Information given START

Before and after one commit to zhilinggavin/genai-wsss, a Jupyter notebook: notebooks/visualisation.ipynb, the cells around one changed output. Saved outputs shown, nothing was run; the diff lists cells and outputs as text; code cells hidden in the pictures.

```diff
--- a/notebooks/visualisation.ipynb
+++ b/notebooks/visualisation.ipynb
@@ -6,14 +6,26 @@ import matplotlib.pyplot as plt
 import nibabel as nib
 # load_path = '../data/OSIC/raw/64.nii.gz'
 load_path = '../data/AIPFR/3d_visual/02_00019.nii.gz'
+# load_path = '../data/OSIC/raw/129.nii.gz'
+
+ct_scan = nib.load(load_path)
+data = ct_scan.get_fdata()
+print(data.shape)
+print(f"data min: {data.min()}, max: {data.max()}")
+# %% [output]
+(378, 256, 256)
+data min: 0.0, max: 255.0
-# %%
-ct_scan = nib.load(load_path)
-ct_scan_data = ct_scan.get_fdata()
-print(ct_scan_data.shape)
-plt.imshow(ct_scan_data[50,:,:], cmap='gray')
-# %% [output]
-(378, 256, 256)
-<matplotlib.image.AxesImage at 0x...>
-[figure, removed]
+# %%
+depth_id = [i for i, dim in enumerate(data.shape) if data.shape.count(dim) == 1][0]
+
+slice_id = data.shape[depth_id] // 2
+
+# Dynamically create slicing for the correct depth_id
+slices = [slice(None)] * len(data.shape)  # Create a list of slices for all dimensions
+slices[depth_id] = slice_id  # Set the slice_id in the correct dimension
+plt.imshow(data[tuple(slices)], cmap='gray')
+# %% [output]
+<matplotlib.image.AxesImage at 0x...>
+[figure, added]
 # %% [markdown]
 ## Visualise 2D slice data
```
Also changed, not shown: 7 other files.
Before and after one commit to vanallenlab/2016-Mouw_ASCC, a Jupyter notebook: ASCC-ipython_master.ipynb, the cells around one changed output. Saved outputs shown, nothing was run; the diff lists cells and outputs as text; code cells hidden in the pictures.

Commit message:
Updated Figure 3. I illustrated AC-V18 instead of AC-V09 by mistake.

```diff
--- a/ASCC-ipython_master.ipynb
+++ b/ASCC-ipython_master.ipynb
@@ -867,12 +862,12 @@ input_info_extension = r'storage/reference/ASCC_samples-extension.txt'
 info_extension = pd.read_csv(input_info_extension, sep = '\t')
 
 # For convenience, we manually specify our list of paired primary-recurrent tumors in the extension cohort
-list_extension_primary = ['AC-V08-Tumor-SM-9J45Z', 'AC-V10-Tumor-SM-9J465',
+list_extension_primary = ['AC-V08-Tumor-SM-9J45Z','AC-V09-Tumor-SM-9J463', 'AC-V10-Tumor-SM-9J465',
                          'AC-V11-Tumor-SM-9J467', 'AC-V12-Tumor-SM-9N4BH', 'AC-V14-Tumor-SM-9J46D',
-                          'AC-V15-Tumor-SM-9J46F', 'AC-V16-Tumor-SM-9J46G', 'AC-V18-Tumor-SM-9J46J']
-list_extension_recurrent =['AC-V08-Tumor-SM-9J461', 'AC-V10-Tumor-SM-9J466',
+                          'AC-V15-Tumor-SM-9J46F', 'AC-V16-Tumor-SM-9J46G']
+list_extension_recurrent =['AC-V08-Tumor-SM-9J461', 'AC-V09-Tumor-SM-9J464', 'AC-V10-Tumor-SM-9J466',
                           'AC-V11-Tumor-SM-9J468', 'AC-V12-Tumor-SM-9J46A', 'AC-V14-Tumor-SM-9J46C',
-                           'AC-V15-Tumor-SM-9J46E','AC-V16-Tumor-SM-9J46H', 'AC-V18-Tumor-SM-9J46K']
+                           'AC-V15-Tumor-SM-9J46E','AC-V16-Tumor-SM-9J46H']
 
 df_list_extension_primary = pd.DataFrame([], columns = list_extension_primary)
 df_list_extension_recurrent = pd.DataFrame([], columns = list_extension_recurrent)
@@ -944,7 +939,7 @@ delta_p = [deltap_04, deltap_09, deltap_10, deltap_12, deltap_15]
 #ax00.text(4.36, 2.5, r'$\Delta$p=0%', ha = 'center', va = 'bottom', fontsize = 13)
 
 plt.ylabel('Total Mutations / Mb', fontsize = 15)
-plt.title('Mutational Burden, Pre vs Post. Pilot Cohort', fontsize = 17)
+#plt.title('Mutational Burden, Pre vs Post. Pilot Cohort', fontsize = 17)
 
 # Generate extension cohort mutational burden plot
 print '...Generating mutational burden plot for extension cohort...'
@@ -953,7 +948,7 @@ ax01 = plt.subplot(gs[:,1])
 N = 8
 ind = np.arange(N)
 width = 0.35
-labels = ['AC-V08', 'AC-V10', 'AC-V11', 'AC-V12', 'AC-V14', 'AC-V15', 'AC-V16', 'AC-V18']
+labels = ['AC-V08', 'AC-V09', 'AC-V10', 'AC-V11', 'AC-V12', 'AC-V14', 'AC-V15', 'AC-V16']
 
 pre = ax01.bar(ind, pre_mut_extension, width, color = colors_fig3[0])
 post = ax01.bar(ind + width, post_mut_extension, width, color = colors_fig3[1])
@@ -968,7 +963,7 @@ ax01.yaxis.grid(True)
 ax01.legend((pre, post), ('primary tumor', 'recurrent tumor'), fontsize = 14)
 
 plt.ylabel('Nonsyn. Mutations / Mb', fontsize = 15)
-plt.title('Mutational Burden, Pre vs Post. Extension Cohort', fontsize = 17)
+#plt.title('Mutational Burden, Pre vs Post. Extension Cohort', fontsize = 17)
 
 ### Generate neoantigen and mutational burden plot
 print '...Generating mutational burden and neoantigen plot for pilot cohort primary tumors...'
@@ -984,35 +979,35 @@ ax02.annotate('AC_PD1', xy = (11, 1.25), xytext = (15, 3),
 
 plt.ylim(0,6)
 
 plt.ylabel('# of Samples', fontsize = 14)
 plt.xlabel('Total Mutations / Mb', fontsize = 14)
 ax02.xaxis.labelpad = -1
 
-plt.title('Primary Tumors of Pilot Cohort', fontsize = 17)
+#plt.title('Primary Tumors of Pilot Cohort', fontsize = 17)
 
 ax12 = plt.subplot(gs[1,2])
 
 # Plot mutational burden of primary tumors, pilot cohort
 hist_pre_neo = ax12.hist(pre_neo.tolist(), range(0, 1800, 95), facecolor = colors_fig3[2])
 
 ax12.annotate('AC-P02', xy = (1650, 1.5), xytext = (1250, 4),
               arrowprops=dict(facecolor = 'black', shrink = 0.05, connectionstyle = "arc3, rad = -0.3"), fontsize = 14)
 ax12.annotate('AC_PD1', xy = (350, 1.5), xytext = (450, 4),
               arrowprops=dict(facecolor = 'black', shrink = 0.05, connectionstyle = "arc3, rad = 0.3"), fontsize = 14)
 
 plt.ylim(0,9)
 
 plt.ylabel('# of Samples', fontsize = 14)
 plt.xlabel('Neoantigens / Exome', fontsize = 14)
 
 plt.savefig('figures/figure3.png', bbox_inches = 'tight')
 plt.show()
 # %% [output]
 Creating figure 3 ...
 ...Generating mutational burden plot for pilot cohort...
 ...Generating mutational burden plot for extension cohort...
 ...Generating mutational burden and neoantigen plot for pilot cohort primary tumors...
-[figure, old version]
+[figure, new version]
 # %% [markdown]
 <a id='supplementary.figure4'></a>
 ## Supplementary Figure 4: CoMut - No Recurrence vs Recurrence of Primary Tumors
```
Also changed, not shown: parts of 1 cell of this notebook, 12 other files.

Information given END

* _Try it_
Would you reproduce every record above exactly as it appears?

* _Exercise solution_
Before and after one commit to zhilinggavin/genai-wsss, a Jupyter notebook: notebooks/visualisation.ipynb, the cells around one changed output. Saved outputs shown, nothing was run; the diff lists cells and outputs as text; code cells hidden in the pictures.

```diff
--- a/notebooks/visualisation.ipynb
+++ b/notebooks/visualisation.ipynb
@@ -6,14 +6,26 @@ import matplotlib.pyplot as plt
 import nibabel as nib
 # load_path = '../data/OSIC/raw/64.nii.gz'
 load_path = '../data/AIPFR/3d_visual/02_00019.nii.gz'
+# load_path = '../data/OSIC/raw/129.nii.gz'
+
+ct_scan = nib.load(load_path)
+data = ct_scan.get_fdata()
+print(data.shape)
+print(f"data min: {data.min()}, max: {data.max()}")
+# %% [output]
+(378, 256, 256)
+data min: 0.0, max: 255.0
-# %%
-ct_scan = nib.load(load_path)
-ct_scan_data = ct_scan.get_fdata()
-print(ct_scan_data.shape)
-plt.imshow(ct_scan_data[50,:,:], cmap='gray')
-# %% [output]
-(378, 256, 256)
-<matplotlib.image.AxesImage at 0x...>
-[figure, removed]
+# %%
+depth_id = [i for i, dim in enumerate(data.shape) if data.shape.count(dim) == 1][0]
+
+slice_id = data.shape[depth_id] // 2
+
+# Dynamically create slicing for the correct depth_id
+slices = [slice(None)] * len(data.shape)  # Create a list of slices for all dimensions
+slices[depth_id] = slice_id  # Set the slice_id in the correct dimension
+plt.imshow(data[tuple(slices)], cmap='gray')
+# %% [output]
+<matplotlib.image.AxesImage at 0x...>
+[figure, added]
 # %% [markdown]
 ## Visualise 2D slice data
```
Also changed, not shown: 7 other files.
Before and after one commit to vanallenlab/2016-Mouw_ASCC, a Jupyter notebook: ASCC-ipython_master.ipynb, the cells around one changed output. Saved outputs shown, nothing was run; the diff lists cells and outputs as text; code cells hidden in the pictures.

Commit message:
Updated Figure 3. I illustrated AC-V18 instead of AC-V09 by mistake.

```diff
--- a/ASCC-ipython_master.ipynb
+++ b/ASCC-ipython_master.ipynb
@@ -867,12 +862,12 @@ input_info_extension = r'storage/reference/ASCC_samples-extension.txt'
 info_extension = pd.read_csv(input_info_extension, sep = '\t')
 
 # For convenience, we manually specify our list of paired primary-recurrent tumors in the extension cohort
-list_extension_primary = ['AC-V08-Tumor-SM-9J45Z', 'AC-V10-Tumor-SM-9J465',
+list_extension_primary = ['AC-V08-Tumor-SM-9J45Z','AC-V09-Tumor-SM-9J463', 'AC-V10-Tumor-SM-9J465',
                          'AC-V11-Tumor-SM-9J467', 'AC-V12-Tumor-SM-9N4BH', 'AC-V14-Tumor-SM-9J46D',
-                          'AC-V15-Tumor-SM-9J46F', 'AC-V16-Tumor-SM-9J46G', 'AC-V18-Tumor-SM-9J46J']
-list_extension_recurrent =['AC-V08-Tumor-SM-9J461', 'AC-V10-Tumor-SM-9J466',
+                          'AC-V15-Tumor-SM-9J46F', 'AC-V16-Tumor-SM-9J46G']
+list_extension_recurrent =['AC-V08-Tumor-SM-9J461', 'AC-V09-Tumor-SM-9J464', 'AC-V10-Tumor-SM-9J466',
                           'AC-V11-Tumor-SM-9J468', 'AC-V12-Tumor-SM-9J46A', 'AC-V14-Tumor-SM-9J46C',
-                           'AC-V15-Tumor-SM-9J46E','AC-V16-Tumor-SM-9J46H', 'AC-V18-Tumor-SM-9J46K']
+                           'AC-V15-Tumor-SM-9J46E','AC-V16-Tumor-SM-9J46H']
 
 df_list_extension_primary = pd.DataFrame([], columns = list_extension_primary)
 df_list_extension_recurrent = pd.DataFrame([], columns = list_extension_recurrent)
@@ -944,7 +939,7 @@ delta_p = [deltap_04, deltap_09, deltap_10, deltap_12, deltap_15]
 #ax00.text(4.36, 2.5, r'$\Delta$p=0%', ha = 'center', va = 'bottom', fontsize = 13)
 
 plt.ylabel('Total Mutations / Mb', fontsize = 15)
-plt.title('Mutational Burden, Pre vs Post. Pilot Cohort', fontsize = 17)
+#plt.title('Mutational Burden, Pre vs Post. Pilot Cohort', fontsize = 17)
 
 # Generate extension cohort mutational burden plot
 print '...Generating mutational burden plot for extension cohort...'
@@ -953,7 +948,7 @@ ax01 = plt.subplot(gs[:,1])
 N = 8
 ind = np.arange(N)
 width = 0.35
-labels = ['AC-V08', 'AC-V10', 'AC-V11', 'AC-V12', 'AC-V14', 'AC-V15', 'AC-V16', 'AC-V18']
+labels = ['AC-V08', 'AC-V09', 'AC-V10', 'AC-V11', 'AC-V12', 'AC-V14', 'AC-V15', 'AC-V16']
 
 pre = ax01.bar(ind, pre_mut_extension, width, color = colors_fig3[0])
 post = ax01.bar(ind + width, post_mut_extension, width, color = colors_fig3[1])
@@ -968,7 +963,7 @@ ax01.yaxis.grid(True)
 ax01.legend((pre, post), ('primary tumor', 'recurrent tumor'), fontsize = 14)
 
 plt.ylabel('Nonsyn. Mutations / Mb', fontsize = 15)
-plt.title('Mutational Burden, Pre vs Post. Extension Cohort', fontsize = 17)
+#plt.title('Mutational Burden, Pre vs Post. Extension Cohort', fontsize = 17)
 
 ### Generate neoantigen and mutational burden plot
 print '...Generating mutational burden and neoantigen plot for pilot cohort primary tumors...'
@@ -984,35 +979,35 @@ ax02.annotate('AC_PD1', xy = (11, 1.25), xytext = (15, 3),
 
 plt.ylim(0,6)
 
 plt.ylabel('# of Samples', fontsize = 14)
 plt.xlabel('Total Mutations / Mb', fontsize = 14)
 ax02.xaxis.labelpad = -1
 
-plt.title('Primary Tumors of Pilot Cohort', fontsize = 17)
+#plt.title('Primary Tumors of Pilot Cohort', fontsize = 17)
 
 ax12 = plt.subplot(gs[1,2])
 
 # Plot mutational burden of primary tumors, pilot cohort
 hist_pre_neo = ax12.hist(pre_neo.tolist(), range(0, 1800, 95), facecolor = colors_fig3[2])
 
 ax12.annotate('AC-P02', xy = (1650, 1.5), xytext = (1250, 4),
               arrowprops=dict(facecolor = 'black', shrink = 0.05, connectionstyle = "arc3, rad = -0.3"), fontsize = 14)
 ax12.annotate('AC_PD1', xy = (350, 1.5), xytext = (450, 4),
               arrowprops=dict(facecolor = 'black', shrink = 0.05, connectionstyle = "arc3, rad = 0.3"), fontsize = 14)
 
 plt.ylim(0,9)
 
 plt.ylabel('# of Samples', fontsize = 14)
 plt.xlabel('Neoantigens / Exome', fontsize = 14)
 
 plt.savefig('figures/figure3.png', bbox_inches = 'tight')
 plt.show()
 # %% [output]
 Creating figure 3 ...
 ...Generating mutational burden plot for pilot cohort...
 ...Generating mutational burden plot for extension cohort...
 ...Generating mutational burden and neoantigen plot for pilot cohort primary tumors...
-[figure, old version]
+[figure, new version]
 # %% [markdown]
 <a id='supplementary.figure4'></a>
 ## Supplementary Figure 4: CoMut - No Recurrence vs Recurrence of Primary Tumors
```
Also changed, not shown: parts of 1 cell of this notebook, 12 other files.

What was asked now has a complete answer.